*** Data records ***

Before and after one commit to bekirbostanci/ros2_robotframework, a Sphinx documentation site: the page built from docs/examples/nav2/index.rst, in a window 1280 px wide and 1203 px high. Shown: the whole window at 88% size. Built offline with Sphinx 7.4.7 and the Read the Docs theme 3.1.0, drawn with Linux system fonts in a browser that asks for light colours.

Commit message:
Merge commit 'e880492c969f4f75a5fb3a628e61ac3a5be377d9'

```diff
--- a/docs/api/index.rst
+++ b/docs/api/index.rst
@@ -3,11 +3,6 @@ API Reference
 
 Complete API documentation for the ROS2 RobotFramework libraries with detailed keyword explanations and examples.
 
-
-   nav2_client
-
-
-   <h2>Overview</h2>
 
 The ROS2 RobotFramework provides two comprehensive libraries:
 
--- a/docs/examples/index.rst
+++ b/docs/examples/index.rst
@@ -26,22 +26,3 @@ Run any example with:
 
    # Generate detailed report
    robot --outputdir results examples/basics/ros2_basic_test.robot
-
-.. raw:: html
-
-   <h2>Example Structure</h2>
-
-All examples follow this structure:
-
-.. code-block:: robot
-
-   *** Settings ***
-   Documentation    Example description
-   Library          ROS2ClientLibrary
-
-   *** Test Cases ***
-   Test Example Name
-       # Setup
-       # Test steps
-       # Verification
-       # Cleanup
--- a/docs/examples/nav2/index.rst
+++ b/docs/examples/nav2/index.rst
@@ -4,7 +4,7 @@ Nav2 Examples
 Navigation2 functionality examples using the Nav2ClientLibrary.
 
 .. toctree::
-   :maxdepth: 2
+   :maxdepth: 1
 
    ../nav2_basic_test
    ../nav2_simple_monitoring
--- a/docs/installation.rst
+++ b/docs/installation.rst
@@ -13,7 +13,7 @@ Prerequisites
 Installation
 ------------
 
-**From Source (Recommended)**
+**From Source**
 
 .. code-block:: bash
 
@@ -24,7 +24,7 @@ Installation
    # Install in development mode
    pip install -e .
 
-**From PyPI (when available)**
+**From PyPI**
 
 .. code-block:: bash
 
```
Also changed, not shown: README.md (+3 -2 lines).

*** End of Data records ***

Aim of the task: Return all of the material precisely as written.

Reply:
Before and after one commit to bekirbostanci/ros2_robotframework, a Sphinx documentation site: the page built from docs/examples/nav2/index.rst, in a window 1280 px wide and 1203 px high. Shown: the whole window at 88% size. Built offline with Sphinx 7.4.7 and the Read the Docs theme 3.1.0, drawn with Linux system fonts in a browser that asks for light colours.

Commit message:
Merge commit 'e880492c969f4f75a5fb3a628e61ac3a5be377d9'

```diff
--- a/docs/api/index.rst
+++ b/docs/api/index.rst
@@ -3,11 +3,6 @@ API Reference
 
 Complete API documentation for the ROS2 RobotFramework libraries with detailed keyword explanations and examples.
 
-
-   nav2_client
-
-
-   <h2>Overview</h2>
 
 The ROS2 RobotFramework provides two comprehensive libraries:
 
--- a/docs/examples/index.rst
+++ b/docs/examples/index.rst
@@ -26,22 +26,3 @@ Run any example with:
 
    # Generate detailed report
    robot --outputdir results examples/basics/ros2_basic_test.robot
-
-.. raw:: html
-
-   <h2>Example Structure</h2>
-
-All examples follow this structure:
-
-.. code-block:: robot
-
-   *** Settings ***
-   Documentation    Example description
-   Library          ROS2ClientLibrary
-
-   *** Test Cases ***
-   Test Example Name
-       # Setup
-       # Test steps
-       # Verification
-       # Cleanup
--- a/docs/examples/nav2/index.rst
+++ b/docs/examples/nav2/index.rst
@@ -4,7 +4,7 @@ Nav2 Examples
 Navigation2 functionality examples using the Nav2ClientLibrary.
 
 .. toctree::
-   :maxdepth: 2
+   :maxdepth: 1
 
    ../nav2_basic_test
    ../nav2_simple_monitoring
--- a/docs/installation.rst
+++ b/docs/installation.rst
@@ -13,7 +13,7 @@ Prerequisites
 Installation
 ------------
 
-**From Source (Recommended)**
+**From Source**
 
 .. code-block:: bash
 
@@ -24,7 +24,7 @@ Installation
    # Install in development mode
    pip install -e .
 
-**From PyPI (when available)**
+**From PyPI**
 
 .. code-block:: bash
 
```
Also changed, not shown: README.md (+3 -2 lines).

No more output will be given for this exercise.